Whether you are tracking early verbal offers, Ohio prospects waiting for offers, or the number of spots available in the class, 2012 recruiting will keep us entertained for months and months.
Read on for updates to the 2012 big board.
Now that the ink has dried on the 2011 recruiting class, it is officially time to start looking ahead to 2012… recruiting has no off season. The 2012 class is projected to have a relatively low number of scholarships, which is a shame given the huge amount of talent present in Ohio and across the country.
With 5 players already in the fold, the Buckeyes will be looking to add approximately 10-15 additional prospects over the next 12 months. Like 2011, the class will fill up quickly (primarily with in-state players), leaving the coaches plenty of time to focus on a small number of elite out-of-state targets that will take a bit longer to reel in.
Regardless of who the Buckeyes sign, disappointment is inevitable in 2012. Ohio State will miss on some extremely talented players simply because there won’t be room for them.
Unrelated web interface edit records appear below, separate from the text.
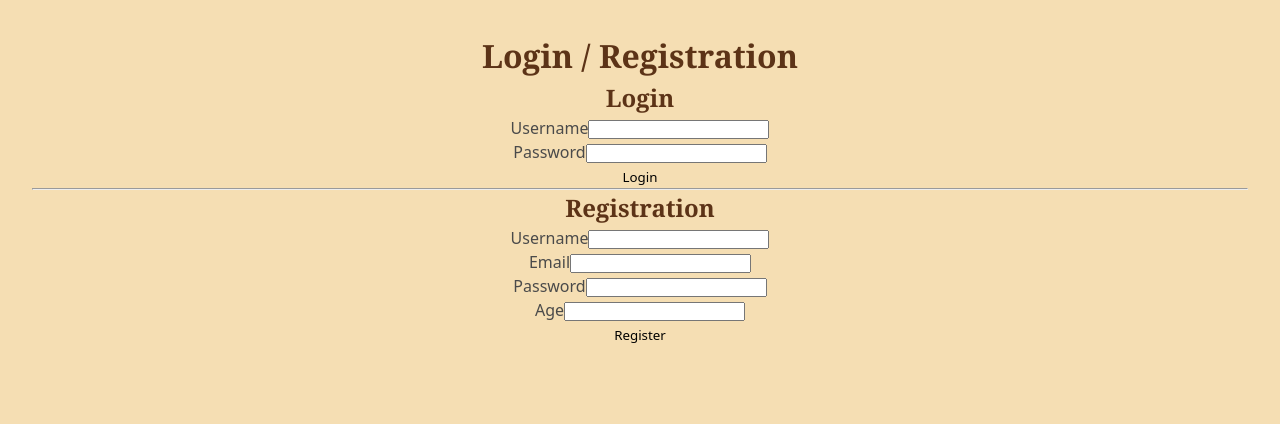
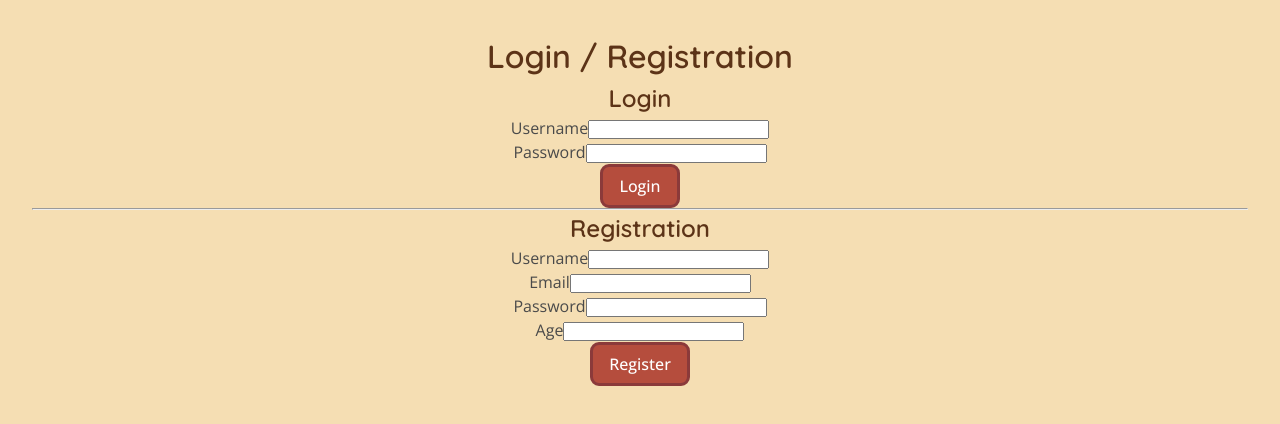
Before and after one commit to giuzep89/helpinghand-frontend, a React (Vite) app: page /login in a window 1280 px wide. Shown: the top 424 px of the page. Built offline with nearby package versions, Linux system fonts and the light colour scheme.

Commit message:
Fonts added, some fixes in the global styling, button styling added

```diff
--- a/src/components/button/Button.css
+++ b/src/components/button/Button.css
@@ -0,0 +1,38 @@
+.button {
+  padding: var(--sizing-sm) var(--sizing-md);
+  border-radius: var(--radius);
+  font-size: var(--font-size-base);
+  font-weight: 500;
+  cursor: pointer;
+  border: var(--border-width) solid transparent;
+}
+
+.button-primary {
+  background-color: var(--color-button-primary-bg);
+  border-color: var(--color-button-primary);
+  color: var(--color-text-light);
+}
+
+.button-primary:hover {
+  opacity: 0.9;
+}
+
+.button-secondary {
+  background-color: var(--color-button-secondary);
+  color: var(--color-text-light);
+}
+
+.button-secondary:hover {
+  opacity: 0.9;
+}
+
+.button-outline {
+  background-color: transparent;
+  color: var(--color-button-primary);
+  border-color: var(--color-button-primary);
+}
+
+.button-outline:hover {
+  background-color: var(--color-button-primary-bg);
+  color: var(--color-text-light);
+}
--- a/src/components/button/Button.jsx
+++ b/src/components/button/Button.jsx
@@ -1,8 +1,12 @@
 import './Button.css';
 
-function Button({ children, type = "button", onClick }) {
+function Button({ children, type = "button", variant = "primary", onClick }) {
   return (
-    <button type={type} onClick={onClick}>
+    <button
+      type={type}
+      className={`button button-${variant}`}
+      onClick={onClick}
+    >
       {children}
     </button>
   );
--- a/src/index.css
+++ b/src/index.css
@@ -1,3 +1,5 @@
+@import url('https://fonts.googleapis.com/css2?family=Open+Sans:wght@400;500;600&family=Quicksand:wght@500;600;700&display=swap');
+
 /* ================================
    CSS Reset
    ================================ */
@@ -19,7 +21,8 @@
   --color-background-card: #FFDAB3;       /* peach */
 
   /* Colors - Buttons */
-  --color-button-primary: #8B3A3A;        /* burgundy */
+  --color-button-primary: #8B3A3A;        /* burgundy - border/text */
+  --color-button-primary-bg: #B54D3D;     /* light red - background */
   --color-button-secondary: #5B8B7A;      /* teal */
   --color-button-outline: #8B5A3C;        /* brown */
 
@@ -43,13 +46,13 @@
   --sizing-2xl: 3rem;      /* 48px */
   --sizing-3xl: 4rem;      /* 64px */
 
-  /* Border Radius */
-  --radius: 0.25rem;       /* 4px */
+  /* Border */
+  --radius: 9px;
+  --border-width: 3px;
 
-  /* Typography - Font Families (PLACEHOLDER) */
-  /* TODO: Replace with final fonts and add explicit fallback fonts!! */
-  --font-family-heading: Georgia, serif;
-  --font-family-body: system-ui, sans-serif;
+  /* Typography - Font Families */
+  --font-family-heading: 'Quicksand', Arial, Helvetica, sans-serif;
+  --font-family-body: 'Open Sans', Arial, Helvetica, sans-serif;
 
   /* Typography - Font Sizes */
   --font-size-xs: 0.75rem;    /* 12px */
@@ -77,6 +80,7 @@ body {
 
 h1, h2, h3, h4, h5, h6 {
   font-family: var(--font-family-heading);
+  font-weight: 600;
   color: var(--color-text-primary);
 }
 
```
The in-state players heading abroad will be particularly difficult to witness, but you play the hand you are dealt.
For the record, number crunches like Ohio State is facing in 2012 are exactly why oversigning provides such a huge advantage for certain teams, but I digress.
Joe also contributed to this post.
With the excitement of fall camp and the start of the season, recruiting has been on the back burner for weeks.
With those two commitments and the recent addition of several new in-state offers (one of which was Kalis), the 2012 class is starting to gain some momentum.
As far as the 2011 class is concerned, outside of Doran Grant, Aundrey Walker, and Shane Wynn eventually becoming Buckeyes, everything else is up in the air.
The area of most confusion in 2011 is at linebacker. Ohio State clearly would like to take at least one linebacker in the class… the problem is figuring out who that will be.
Join me after the jump for a look at how the 2011 class might wind down and an early look at the extremely talented 2012 class. Read More